Larger font
Smaller font

General Conference Bulletin, vol. 1

 - Contents
  • Results
  • Related
  • Featured
No results found for: "".
  • Weighted Relevancy
  • Content Sequence
  • Relevancy
  • Earliest First
  • Latest First
    Larger font
    Smaller font


    F. L. MEAD

    IT seems proper at this time to say a few words in regard to the progress and prospects of the canvassing work. This line of work has been in operation among us about twelve years, and during that time many important events have occurred which have made interesting history.GCB February 6, 1895, page 33.13

    This is the fourth general convention of canvassing agents held by this denomination. The first one was held Jan. 13 to Feb. 7, 1890; and while that was the first meeting of the kind ever held among Seventh-day Adventists, some claim that it was the first of the kind ever held in the world.GCB February 6, 1895, page 34.1

    Of the twenty-nine canvassing agents who attended the first Convention, only five are present at this Convention; several of those who attended the first one are now laboring in other branches of the cause.GCB February 6, 1895, page 34.2

    It will be of interest to many to note some of the results which have been obtained through the canvassing work during the past eleven years. During this time the following amount of books have been sold each year:—GCB February 6, 1895, page 34.3

    1884 $62,409.12
    1885 $41,692.36
    1886 $76,219.52
    1887 $113,795.06
    1888 $250,000.00
    1889 $500,000.00
    1890 $734,397.00
    1891 $819,749.00
    1892 $706,650.33
    1893 $416,044.52
    1894 $310,434.35
    Total $4,031,391.26
    According to reports in Home Missionary.

    These figures represent a large number of books placed in the homes of the people. These books have done and are still doing their heaven-appointed work.GCB February 6, 1895, page 34.4

    From the above figures, some of the financial results of the canvassing work will be readily seen. First, over two millions of dollars have been received as wages by the canvassers for their faithful labors. Second, the various tract societies have received over $400,000 profit on subscription books alone, since they receive ten per cent profit on all books handled by the canvassers. Third, we have another $400,000 for the upbuilding of the publishing work, allowing that the publishing houses make equally as much as the tract societies. Fourth, it will be observed that in spite of the hard times during the past year, we have sold over $300,000 worth of books. This means that the canvassers have received over $150,000 for wages the past year, to say nothing about the amount which the tract societies and publishing houses have received for their share.GCB February 6, 1895, page 34.5
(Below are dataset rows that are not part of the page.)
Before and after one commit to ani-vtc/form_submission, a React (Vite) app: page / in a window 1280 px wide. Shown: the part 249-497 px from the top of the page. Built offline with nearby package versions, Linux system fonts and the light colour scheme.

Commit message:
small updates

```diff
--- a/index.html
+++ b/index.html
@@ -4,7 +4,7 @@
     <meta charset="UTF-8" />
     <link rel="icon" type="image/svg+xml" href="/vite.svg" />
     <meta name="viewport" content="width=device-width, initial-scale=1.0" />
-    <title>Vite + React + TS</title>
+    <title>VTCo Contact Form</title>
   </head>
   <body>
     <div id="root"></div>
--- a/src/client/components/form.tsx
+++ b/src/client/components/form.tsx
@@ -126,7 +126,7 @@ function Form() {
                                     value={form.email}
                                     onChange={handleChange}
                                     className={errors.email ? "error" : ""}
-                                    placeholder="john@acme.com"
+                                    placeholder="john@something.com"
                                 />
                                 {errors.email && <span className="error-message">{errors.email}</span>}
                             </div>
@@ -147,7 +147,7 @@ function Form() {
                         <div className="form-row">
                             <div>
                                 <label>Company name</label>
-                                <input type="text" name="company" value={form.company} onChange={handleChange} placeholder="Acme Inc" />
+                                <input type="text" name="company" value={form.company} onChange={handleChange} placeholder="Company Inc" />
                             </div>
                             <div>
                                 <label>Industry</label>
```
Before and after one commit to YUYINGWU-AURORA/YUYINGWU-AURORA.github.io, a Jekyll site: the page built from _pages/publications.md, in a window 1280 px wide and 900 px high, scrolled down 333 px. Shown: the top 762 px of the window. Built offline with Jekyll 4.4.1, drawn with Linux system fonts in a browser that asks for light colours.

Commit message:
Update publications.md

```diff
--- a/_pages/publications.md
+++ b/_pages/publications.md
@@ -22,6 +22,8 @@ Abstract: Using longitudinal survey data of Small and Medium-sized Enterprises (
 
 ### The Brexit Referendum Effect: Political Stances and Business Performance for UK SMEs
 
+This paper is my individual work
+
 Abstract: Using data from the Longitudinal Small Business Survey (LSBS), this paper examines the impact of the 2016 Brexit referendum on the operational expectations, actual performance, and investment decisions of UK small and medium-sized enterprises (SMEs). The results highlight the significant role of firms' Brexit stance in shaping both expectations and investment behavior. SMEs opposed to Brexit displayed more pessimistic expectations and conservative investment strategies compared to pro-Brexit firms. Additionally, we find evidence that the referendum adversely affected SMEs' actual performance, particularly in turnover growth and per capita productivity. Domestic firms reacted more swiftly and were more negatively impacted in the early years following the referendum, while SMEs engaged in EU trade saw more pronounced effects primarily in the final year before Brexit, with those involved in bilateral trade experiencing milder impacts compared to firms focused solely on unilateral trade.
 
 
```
    But while we may be able to calculate with mathematical exactness the amount of sales and the profits to various parties, there are other items of much interest among the results of the canvassing work, that should be carefully considered. One item to which I refer is the large number of workers now engaged in other branches of the work, who received their first experience in the work in the canvassing field. I will not claim that all of their success is due to their experience in the canvassing work, but it should receive its share of credit.GCB February 6, 1895, page 34.6

    Another item to be counted among the results, which cannot be computed or expressed in figures or words, is the amount of good the books have done and will continue to do. But this will never be known by us until it shall be revealed by the books of heaven.GCB February 6, 1895, page 34.7

    The gratifying results that have followed the canvassing work may be attributed to the following reasons:—GCB February 6, 1895, page 34.8

    First, the special blessing of God which has attended the work all the way. Second, conducting the work in a systematic manner. third, the devoted efforts of God-fearing Christian canvassers, supported by the sympathy, prayers, and substantial encouragement of a denomination of believers, who regard this work as one of the agencies which the Lord ordained for accomplishing a specific work.GCB February 6, 1895, page 34.9

    I have spoken principally of the past, and the results achieved; but what of the future? Is the canvassing work destined to continue to be an efficient factor in carrying the light of truth to the world, and training workers for other lines of work? or has it served its purpose, and outlived its usefulness? We do not so believe.GCB February 6, 1895, page 34.10

    It is freely admitted that times are hard, and that there is but little prospect of any permanent change for the better. On the other hand, it will have to be admitted that we have not done in the past all we ought to have done, and that “what the church has failed to do in time of peace and prosperity, she will have to do under most discouraging, forbidding circumstances.”GCB February 6, 1895, page 34.11

    No one can blame the ten spies for seeing great giants and high walls in the land of Canaan, for both the giants and walls were there in plain sight; but we do blame them that they did not see a God who was higher than the walls and more mighty than the giants. Caleb and Joshua saw the walls and the giants as plainly as any one, but they saw with the eye of faith what others did not see, — the walls thrown down and the giants conquered, because they believed the Lord would give them the victory over all obstacles. Calebs and Joshuas are wanted to-day, and through them God can do as great works as he did in days of old.GCB February 6, 1895, page 34.12

    Larger font
    Smaller font